“Construction of the road was one of the more difficult and hazardous components of the dam project,” according to an official SRP history published in 2017. 

“Apache laborers, who possessed skills in dry masonry and grading, signed on to the road construction crews,” it says. “Some of the retaining walls they built using only fitted stones with no mortar outlasted the concrete and steel walls built by the project’s engineers.”

The road was substantially finished by September 1905, and in its first month, according to the SRP history, more than 1.5 million pounds of freight moved laboriously up the hilly, winding course.

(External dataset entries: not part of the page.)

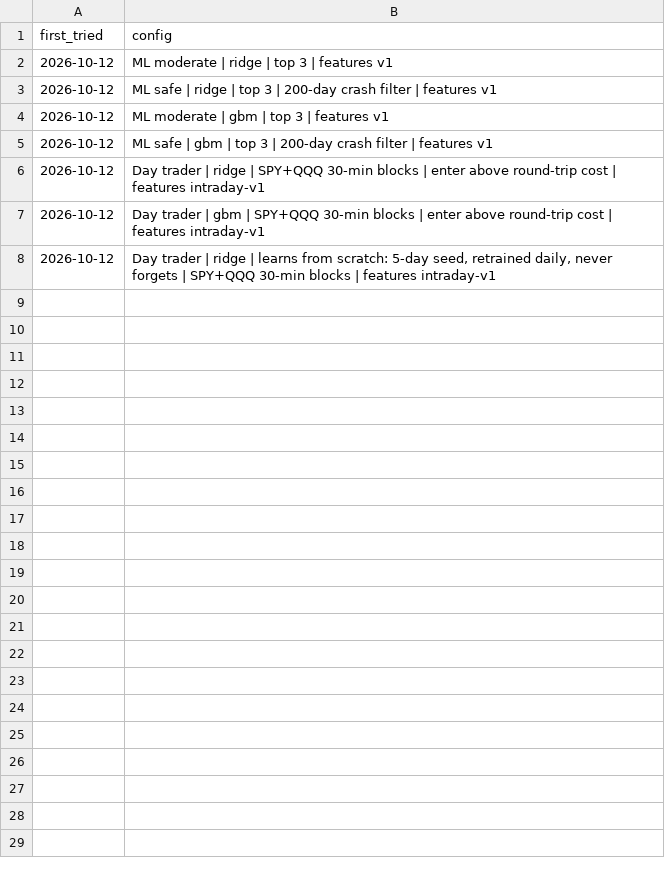
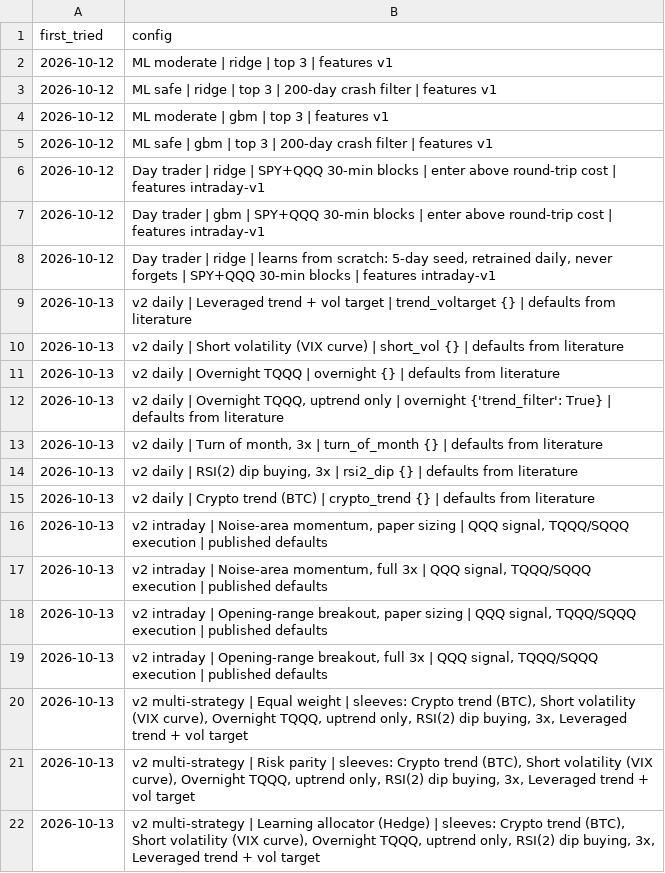
Before and after one commit to nmallik1029/paper-trading-lab, a CSV file: experiments.csv, drawn as a sheet.

Commit message:
Lab v2: breakout day trader, multi-strategy fund, learning allocator
Research-driven replacement for the v1 ML strategies, tested on development
periods with realistic costs and checked once on holdouts:

- Breakout day trader (noise-area momentum, Zarattini/Aziz/Barbon 2024) on
  QQQ, trading TQQQ/SQQQ both ways. Holdout 2023+: 39.5%/yr, Sharpe 1.34.
- Multi-strategy fund: Bitcoin trend, short volatility (VIX curve), overnight
  TQQQ, RSI(2) dip buying and vol-targeted 3x trend, 20% each.
  Holdout 2018+: 24.6%/yr, Sharpe 1.00.
- Learning allocator: the same sleeves weighted by the Hedge online-learning
  algorithm, starting from scratch at launch. Holdout 2018+: 22.7%/yr.

Also fixes stock returns on the mixed stock/crypto calendar (Mondays were
zeroed), adds an overnight unwind at the open, pins the runner image, and
rebuilds the dashboard around the new strategies.

```diff
--- a/experiments.csv
+++ b/experiments.csv
@@ -8 +8,15 @@ first_tried,config
 2026-10-12,"Day trader | ridge | learns from scratch: 5-day seed, retrained daily, never forgets | SPY+QQQ 30-min blocks | features intraday-v1"
+2026-10-13,v2 daily | Leveraged trend + vol target | trend_voltarget {} | defaults from literature
+2026-10-13,v2 daily | Short volatility (VIX curve) | short_vol {} | defaults from literature
+2026-10-13,v2 daily | Overnight TQQQ | overnight {} | defaults from literature
+2026-10-13,"v2 daily | Overnight TQQQ, uptrend only | overnight {'trend_filter': True} | defaults from literature"
+2026-10-13,"v2 daily | Turn of month, 3x | turn_of_month {} | defaults from literature"
+2026-10-13,"v2 daily | RSI(2) dip buying, 3x | rsi2_dip {} | defaults from literature"
+2026-10-13,v2 daily | Crypto trend (BTC) | crypto_trend {} | defaults from literature
+2026-10-13,"v2 intraday | Noise-area momentum, paper sizing | QQQ signal, TQQQ/SQQQ execution | published defaults"
+2026-10-13,"v2 intraday | Noise-area momentum, full 3x | QQQ signal, TQQQ/SQQQ execution | published defaults"
+2026-10-13,"v2 intraday | Opening-range breakout, paper sizing | QQQ signal, TQQQ/SQQQ execution | published defaults"
+2026-10-13,"v2 intraday | Opening-range breakout, full 3x | QQQ signal, TQQQ/SQQQ execution | published defaults"
+2026-10-13,"v2 multi-strategy | Equal weight | sleeves: Crypto trend (BTC), Short volatility (VIX curve), Overnight TQQQ, uptrend only, RSI(2) dip buying, 3x, Leveraged trend + vol target"
+2026-10-13,"v2 multi-strategy | Risk parity | sleeves: Crypto trend (BTC), Short volatility (VIX curve), Overnight TQQQ, uptrend only, RSI(2) dip buying, 3x, Leveraged trend + vol target"
+2026-10-13,"v2 multi-strategy | Learning allocator (Hedge) | sleeves: Crypto trend (BTC), Short volatility (VIX curve), Overnight TQQQ, uptrend only, RSI(2) dip buying, 3x, Leveraged trend + vol target"
```
Also changed, not shown: 25 other files.
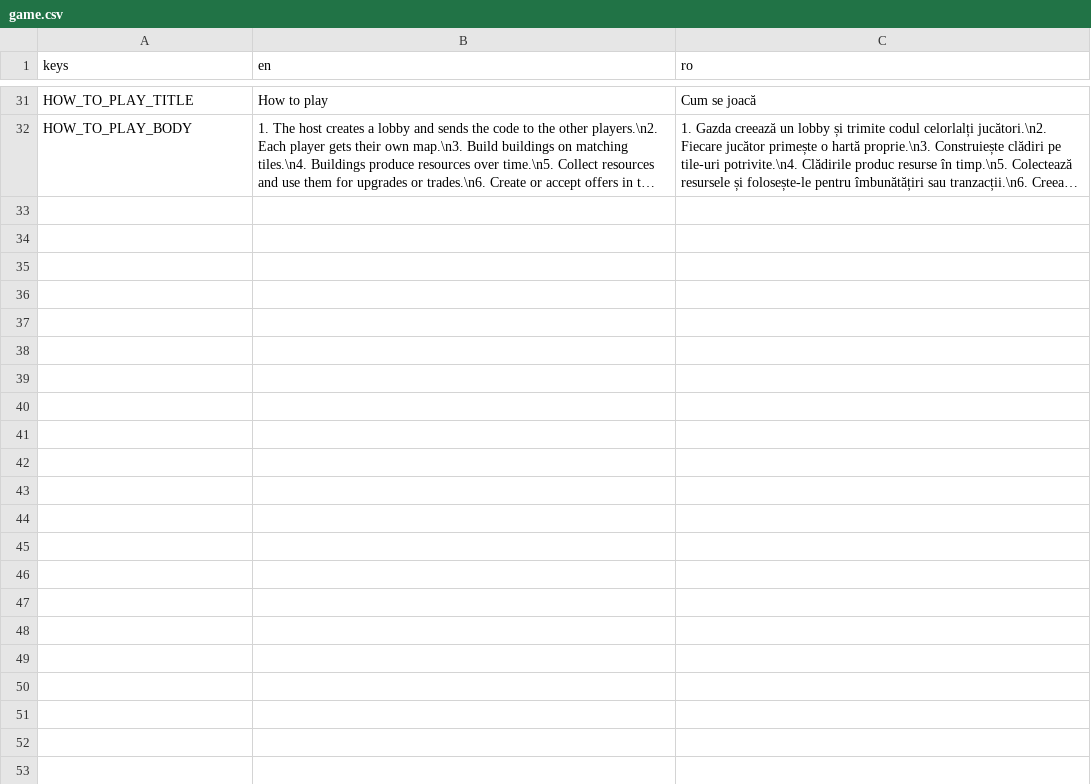
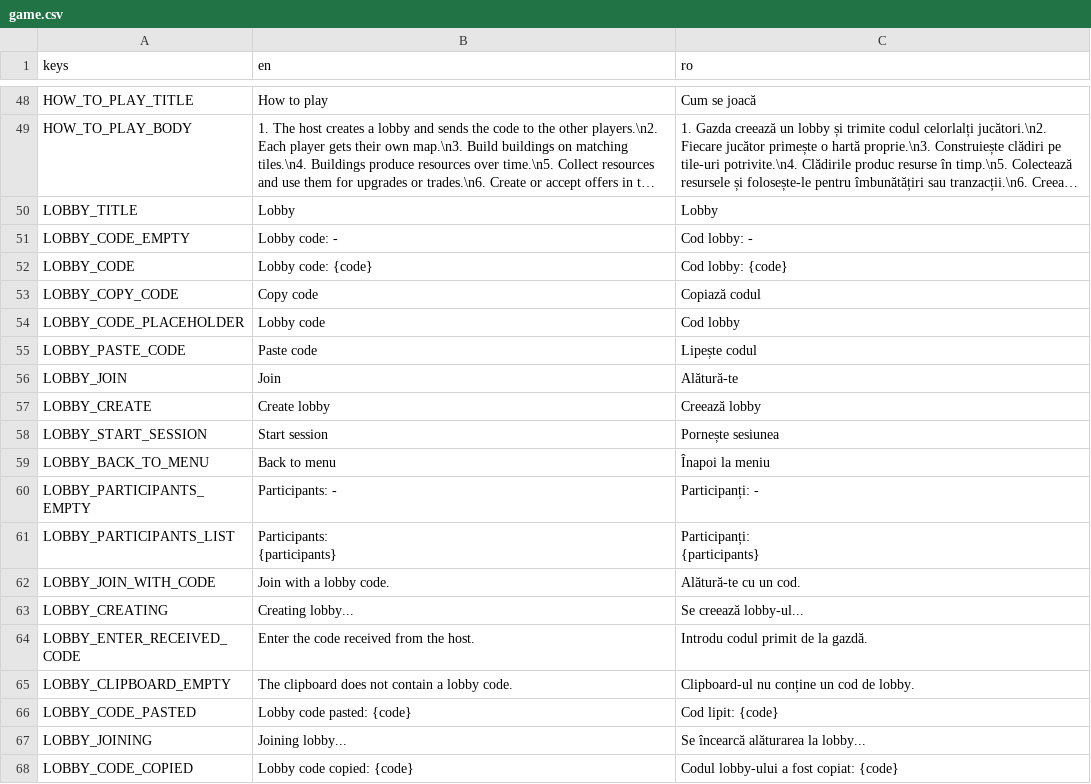
Before and after one commit to RipplyPear/no-go-inflation, a CSV file: client/no-go-inflation/translations/game.csv, drawn as a sheet; only a part is shown, gaps mark what is left out; long unchanged cells end in …; ↵ is a line break in a cell; the diff covers the shown part only; the diff names each change by its address in the sheet, - before the commit and + after, or states it on an @@ line.

Commit message:
feat: localize multiplayer lobby interface

```diff
--- a/client/no-go-inflation/translations/game.csv
+++ b/client/no-go-inflation/translations/game.csv
+row 50: LOBBY_TITLE | Lobby | Lobby
+row 51: LOBBY_CODE_EMPTY | Lobby code: - | Cod lobby: -
+row 52: LOBBY_CODE | Lobby code: {code} | Cod lobby: {code}
+row 53: LOBBY_COPY_CODE | Copy code | Copiază codul
+row 54: LOBBY_CODE_PLACEHOLDER | Lobby code | Cod lobby
+row 55: LOBBY_PASTE_CODE | Paste code | Lipește codul
+row 56: LOBBY_JOIN | Join | Alătură-te
+row 57: LOBBY_CREATE | Create lobby | Creează lobby
+row 58: LOBBY_START_SESSION | Start session | Pornește sesiunea
+row 59: LOBBY_BACK_TO_MENU | Back to menu | Înapoi la meniu
+row 60: LOBBY_PARTICIPANTS_EMPTY | Participants: - | Participanți: -
+row 61: LOBBY_PARTICIPANTS_LIST | Participants: ↵ {participants} | Participanți: ↵ {participants}
+row 62: LOBBY_JOIN_WITH_CODE | Join with a lobby code. | Alătură-te cu un cod.
+row 63: LOBBY_CREATING | Creating lobby... | Se creează lobby-ul...
+row 64: LOBBY_ENTER_RECEIVED_CODE | Enter the code received from the host. | Introdu codul primit de la gazdă.
+row 65: LOBBY_CLIPBOARD_EMPTY | The clipboard does not contain a lobby code. | Clipboard-ul nu conține un cod de lobby.
+row 66: LOBBY_CODE_PASTED | Lobby code pasted: {code} | Cod lipit: {code}
+row 67: LOBBY_JOINING | Joining lobby... | Se încearcă alăturarea la lobby...
+row 68: LOBBY_CODE_COPIED | Lobby code copied: {code} | Codul lobby-ului a fost copiat: {code}
```
Also changed, not shown: 37 added rows elsewhere in this file, 5 other files.
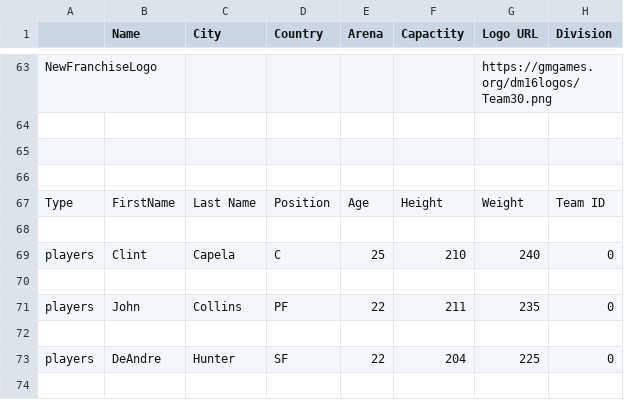
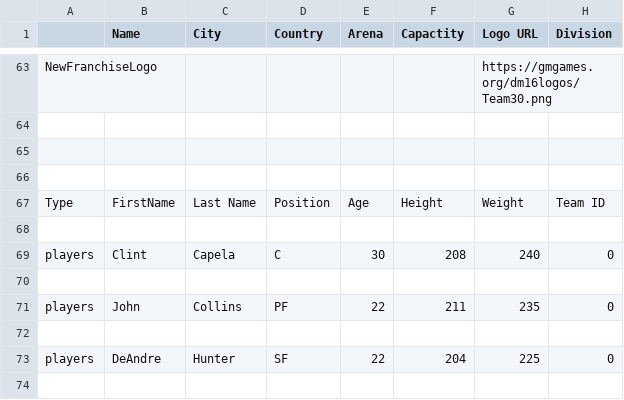
Before and after one commit to jamescalingo74/gabriel-nba, a CSV file: gmgames20.csv, drawn as a sheet; only a part is shown, gaps mark what is left out; the diff names each change by its address in the sheet, - before the commit and + after, or states it on an @@ line.

Commit message:
Update gmgames20.csv

```diff
--- a/gmgames20.csv
+++ b/gmgames20.csv
-E69 (Arena): 25
+E69 (Arena): 30
-F69 (Capactity): 210
+F69 (Capactity): 208
```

A lot of that stuff came from the Wong family grocery store at the corner of Mesa Drive and Main Street. The building survived until a few years ago, when it was razed for a light-rail parking lot.

When the dam was completed in 1911, Theodore Roosevelt himself rode the Apache Trail to dedicate the structure named in his honor. It appears he enjoyed the ride.

“The Apache Trail combines the grandeur of the Alps, the glory of the Rockies, the magnificence of the Grand Canyon, and then adds an indefinable something that none others have. To me, it is the most awe-inspiring and sublimely beautiful,” Roosevelt said.

The “indefinable something” that Roosevelt praised has drawn legions of adventuresome drivers over the past century, though truth be told the awesome scenery may have been too much for some to resist: It is said that you can still find the wrecks of cars that plunged off the roadway’s unguarded edges a half-century ago.

Over the years the Trail fed recreation and tourism in that reach of the Superstition Wilderness – one favorite site being the Apache Lake Marina and Resort, reachable only via the rustic roadway.

Then, last summer, disaster struck.

In June the human-caused Woodbury Fire consumed almost 124,000 acres of the Tonto National Forest. In September a storm dumped some 5 inches of rain onto the fire scar and the runoff ravaged 14 miles of the unpaved road. Seven miles between Fish Creek Hill and the entrance to the marina remain closed.

That cut off access to Apache Lake from the East Valley except for those willing to drive first to Globe so they could reach it via the Apache Trail from the northeast. Starved for customers, the resort and marina closed in October.

That the road remains closed is frustrating to John Schempf, chairman of Apache Trail attractions at the Superstition Mountain Museum in Apache Junction.

Referring to the Apaches who carved out the road, Schempf said, “They built it in less than a year, and they did it with pick and shovel. Now it’s been closed almost a year, and I don’t understand why, with modern technology and equipment, we cannot get it open.”

ADOT, which maintains the road, is adamant that it will not be reopened anytime soon.

“Because of widespread and extensive damage to the landscape from the Woodbury Fire, additional damage from massive flash flooding is not just possible but likely until vegetation recovers,” ADOT told The Tribune via e-mail. “This process will take several years.”

The ADOT statement added, “While ADOT has worked aggressively to maintain access to Canyon Lake, Tortilla Flat and Apache Lake, the seven miles between Fish Creek Hill overlook and Apache Lake will remain closed indefinitely because of the inevitability that flash flooding from the Woodbury Fire burn scar will add to the already massive damage this unpaved section has suffered and the potential for flooding to trap and/or harm the public.”

Schempf doesn’t buy that explanation.

“It was an extraordinary storm we had last year,” he said. “It wouldn’t have made any difference if there was a fire or not, it still would have washed the road out. That’s what happens in the Superstitions.”

Schempf said no one is asking ADOT to actually improve or pave the road, and that money for repairs is available from federal emergency relief funds. ADOT’s website says the repair bill would total in the millions.

Schempf said that in addition to the marina closing, the road blockage has negatively affected recreational destinations at Roosevelt Lake, in Globe and near Superior. 

“A lot of people like to go the whole circle around – go out the Apache Trail and then come back by Boyce Thompson Arboretum or vice versa,” Schempf said. “It used to make a really nice circle trip.”